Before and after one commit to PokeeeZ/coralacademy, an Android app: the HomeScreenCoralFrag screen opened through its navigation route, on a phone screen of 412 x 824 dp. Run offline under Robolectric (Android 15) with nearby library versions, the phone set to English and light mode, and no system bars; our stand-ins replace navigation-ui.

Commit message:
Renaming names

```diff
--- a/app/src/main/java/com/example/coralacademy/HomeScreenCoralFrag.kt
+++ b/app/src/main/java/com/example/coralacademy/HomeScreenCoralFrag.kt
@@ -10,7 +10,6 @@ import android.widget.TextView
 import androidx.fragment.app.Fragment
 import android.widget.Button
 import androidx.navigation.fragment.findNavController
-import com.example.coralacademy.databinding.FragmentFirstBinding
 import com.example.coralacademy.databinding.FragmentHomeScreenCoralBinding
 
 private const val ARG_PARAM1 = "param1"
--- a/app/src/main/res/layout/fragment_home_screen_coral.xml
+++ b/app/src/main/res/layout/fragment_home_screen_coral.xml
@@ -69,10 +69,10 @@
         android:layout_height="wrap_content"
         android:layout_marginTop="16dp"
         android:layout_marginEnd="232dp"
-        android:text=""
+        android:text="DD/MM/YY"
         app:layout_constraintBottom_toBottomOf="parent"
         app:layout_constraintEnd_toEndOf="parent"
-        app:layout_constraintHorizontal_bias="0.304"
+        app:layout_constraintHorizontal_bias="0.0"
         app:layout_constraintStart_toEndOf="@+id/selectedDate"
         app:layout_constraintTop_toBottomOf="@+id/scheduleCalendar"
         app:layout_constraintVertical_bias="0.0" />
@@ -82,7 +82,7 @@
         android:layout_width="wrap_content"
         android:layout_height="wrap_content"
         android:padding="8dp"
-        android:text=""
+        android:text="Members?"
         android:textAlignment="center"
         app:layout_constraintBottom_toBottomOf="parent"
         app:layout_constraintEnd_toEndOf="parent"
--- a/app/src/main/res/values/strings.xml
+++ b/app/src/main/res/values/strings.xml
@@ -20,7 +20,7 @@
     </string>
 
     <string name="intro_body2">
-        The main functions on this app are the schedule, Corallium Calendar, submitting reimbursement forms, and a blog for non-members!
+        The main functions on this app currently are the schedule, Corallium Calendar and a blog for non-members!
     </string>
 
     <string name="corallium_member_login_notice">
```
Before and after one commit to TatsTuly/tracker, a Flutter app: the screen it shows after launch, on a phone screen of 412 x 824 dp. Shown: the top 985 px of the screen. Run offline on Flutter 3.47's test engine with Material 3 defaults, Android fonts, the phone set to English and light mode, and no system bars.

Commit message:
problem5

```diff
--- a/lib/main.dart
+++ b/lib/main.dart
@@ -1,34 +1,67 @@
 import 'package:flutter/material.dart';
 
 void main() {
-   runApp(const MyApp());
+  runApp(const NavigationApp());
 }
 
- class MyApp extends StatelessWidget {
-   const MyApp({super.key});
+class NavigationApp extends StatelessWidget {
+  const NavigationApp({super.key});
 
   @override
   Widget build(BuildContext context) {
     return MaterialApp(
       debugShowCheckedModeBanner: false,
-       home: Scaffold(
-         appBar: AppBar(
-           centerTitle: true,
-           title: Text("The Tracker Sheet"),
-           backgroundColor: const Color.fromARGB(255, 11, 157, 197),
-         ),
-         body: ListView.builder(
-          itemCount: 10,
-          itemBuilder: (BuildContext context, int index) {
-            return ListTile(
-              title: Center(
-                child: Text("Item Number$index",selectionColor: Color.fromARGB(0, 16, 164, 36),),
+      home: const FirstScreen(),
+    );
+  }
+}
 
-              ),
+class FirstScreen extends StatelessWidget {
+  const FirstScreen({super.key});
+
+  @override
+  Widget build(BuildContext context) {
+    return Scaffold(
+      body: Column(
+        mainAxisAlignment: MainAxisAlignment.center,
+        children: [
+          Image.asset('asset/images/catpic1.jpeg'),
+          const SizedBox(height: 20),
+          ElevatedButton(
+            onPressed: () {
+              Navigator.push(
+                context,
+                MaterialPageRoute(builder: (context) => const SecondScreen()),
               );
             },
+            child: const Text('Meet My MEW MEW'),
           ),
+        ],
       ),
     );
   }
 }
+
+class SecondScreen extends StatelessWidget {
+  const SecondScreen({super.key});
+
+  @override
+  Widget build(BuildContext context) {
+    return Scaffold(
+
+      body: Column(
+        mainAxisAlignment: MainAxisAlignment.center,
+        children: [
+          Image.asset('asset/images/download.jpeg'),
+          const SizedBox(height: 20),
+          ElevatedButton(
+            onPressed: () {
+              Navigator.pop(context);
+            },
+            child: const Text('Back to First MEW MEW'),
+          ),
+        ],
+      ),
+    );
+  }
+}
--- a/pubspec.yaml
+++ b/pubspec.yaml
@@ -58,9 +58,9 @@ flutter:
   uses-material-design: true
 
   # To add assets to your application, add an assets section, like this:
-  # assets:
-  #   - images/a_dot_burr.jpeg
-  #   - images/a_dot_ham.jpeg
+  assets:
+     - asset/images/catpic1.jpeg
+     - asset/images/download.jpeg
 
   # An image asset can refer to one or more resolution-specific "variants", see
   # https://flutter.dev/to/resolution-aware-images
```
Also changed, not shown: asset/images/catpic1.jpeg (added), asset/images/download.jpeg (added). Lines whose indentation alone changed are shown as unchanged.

» What is required
Write out an exact copy of every record shown above.

» Response to this task
Before and after one commit to PokeeeZ/coralacademy, an Android app: the HomeScreenCoralFrag screen opened through its navigation route, on a phone screen of 412 x 824 dp. Run offline under Robolectric (Android 15) with nearby library versions, the phone set to English and light mode, and no system bars; our stand-ins replace navigation-ui.

Commit message:
Renaming names

```diff
--- a/app/src/main/java/com/example/coralacademy/HomeScreenCoralFrag.kt
+++ b/app/src/main/java/com/example/coralacademy/HomeScreenCoralFrag.kt
@@ -10,7 +10,6 @@ import android.widget.TextView
 import androidx.fragment.app.Fragment
 import android.widget.Button
 import androidx.navigation.fragment.findNavController
-import com.example.coralacademy.databinding.FragmentFirstBinding
 import com.example.coralacademy.databinding.FragmentHomeScreenCoralBinding
 
 private const val ARG_PARAM1 = "param1"
--- a/app/src/main/res/layout/fragment_home_screen_coral.xml
+++ b/app/src/main/res/layout/fragment_home_screen_coral.xml
@@ -69,10 +69,10 @@
         android:layout_height="wrap_content"
         android:layout_marginTop="16dp"
         android:layout_marginEnd="232dp"
-        android:text=""
+        android:text="DD/MM/YY"
         app:layout_constraintBottom_toBottomOf="parent"
         app:layout_constraintEnd_toEndOf="parent"
-        app:layout_constraintHorizontal_bias="0.304"
+        app:layout_constraintHorizontal_bias="0.0"
         app:layout_constraintStart_toEndOf="@+id/selectedDate"
         app:layout_constraintTop_toBottomOf="@+id/scheduleCalendar"
         app:layout_constraintVertical_bias="0.0" />
@@ -82,7 +82,7 @@
         android:layout_width="wrap_content"
         android:layout_height="wrap_content"
         android:padding="8dp"
-        android:text=""
+        android:text="Members?"
         android:textAlignment="center"
         app:layout_constraintBottom_toBottomOf="parent"
         app:layout_constraintEnd_toEndOf="parent"
--- a/app/src/main/res/values/strings.xml
+++ b/app/src/main/res/values/strings.xml
@@ -20,7 +20,7 @@
     </string>
 
     <string name="intro_body2">
-        The main functions on this app are the schedule, Corallium Calendar, submitting reimbursement forms, and a blog for non-members!
+        The main functions on this app currently are the schedule, Corallium Calendar and a blog for non-members!
     </string>
 
     <string name="corallium_member_login_notice">
```
Before and after one commit to TatsTuly/tracker, a Flutter app: the screen it shows after launch, on a phone screen of 412 x 824 dp. Shown: the top 985 px of the screen. Run offline on Flutter 3.47's test engine with Material 3 defaults, Android fonts, the phone set to English and light mode, and no system bars.

Commit message:
problem5

```diff
--- a/lib/main.dart
+++ b/lib/main.dart
@@ -1,34 +1,67 @@
 import 'package:flutter/material.dart';
 
 void main() {
-   runApp(const MyApp());
+  runApp(const NavigationApp());
 }
 
- class MyApp extends StatelessWidget {
-   const MyApp({super.key});
+class NavigationApp extends StatelessWidget {
+  const NavigationApp({super.key});
 
   @override
   Widget build(BuildContext context) {
     return MaterialApp(
       debugShowCheckedModeBanner: false,
-       home: Scaffold(
-         appBar: AppBar(
-           centerTitle: true,
-           title: Text("The Tracker Sheet"),
-           backgroundColor: const Color.fromARGB(255, 11, 157, 197),
-         ),
-         body: ListView.builder(
-          itemCount: 10,
-          itemBuilder: (BuildContext context, int index) {
-            return ListTile(
-              title: Center(
-                child: Text("Item Number$index",selectionColor: Color.fromARGB(0, 16, 164, 36),),
+      home: const FirstScreen(),
+    );
+  }
+}
 
-              ),
+class FirstScreen extends StatelessWidget {
+  const FirstScreen({super.key});
+
+  @override
+  Widget build(BuildContext context) {
+    return Scaffold(
+      body: Column(
+        mainAxisAlignment: MainAxisAlignment.center,
+        children: [
+          Image.asset('asset/images/catpic1.jpeg'),
+          const SizedBox(height: 20),
+          ElevatedButton(
+            onPressed: () {
+              Navigator.push(
+                context,
+                MaterialPageRoute(builder: (context) => const SecondScreen()),
               );
             },
+            child: const Text('Meet My MEW MEW'),
           ),
+        ],
       ),
     );
   }
 }
+
+class SecondScreen extends StatelessWidget {
+  const SecondScreen({super.key});
+
+  @override
+  Widget build(BuildContext context) {
+    return Scaffold(
+
+      body: Column(
+        mainAxisAlignment: MainAxisAlignment.center,
+        children: [
+          Image.asset('asset/images/download.jpeg'),
+          const SizedBox(height: 20),
+          ElevatedButton(
+            onPressed: () {
+              Navigator.pop(context);
+            },
+            child: const Text('Back to First MEW MEW'),
+          ),
+        ],
+      ),
+    );
+  }
+}
--- a/pubspec.yaml
+++ b/pubspec.yaml
@@ -58,9 +58,9 @@ flutter:
   uses-material-design: true
 
   # To add assets to your application, add an assets section, like this:
-  # assets:
-  #   - images/a_dot_burr.jpeg
-  #   - images/a_dot_ham.jpeg
+  assets:
+     - asset/images/catpic1.jpeg
+     - asset/images/download.jpeg
 
   # An image asset can refer to one or more resolution-specific "variants", see
   # https://flutter.dev/to/resolution-aware-images
```
Also changed, not shown: asset/images/catpic1.jpeg (added), asset/images/download.jpeg (added). Lines whose indentation alone changed are shown as unchanged.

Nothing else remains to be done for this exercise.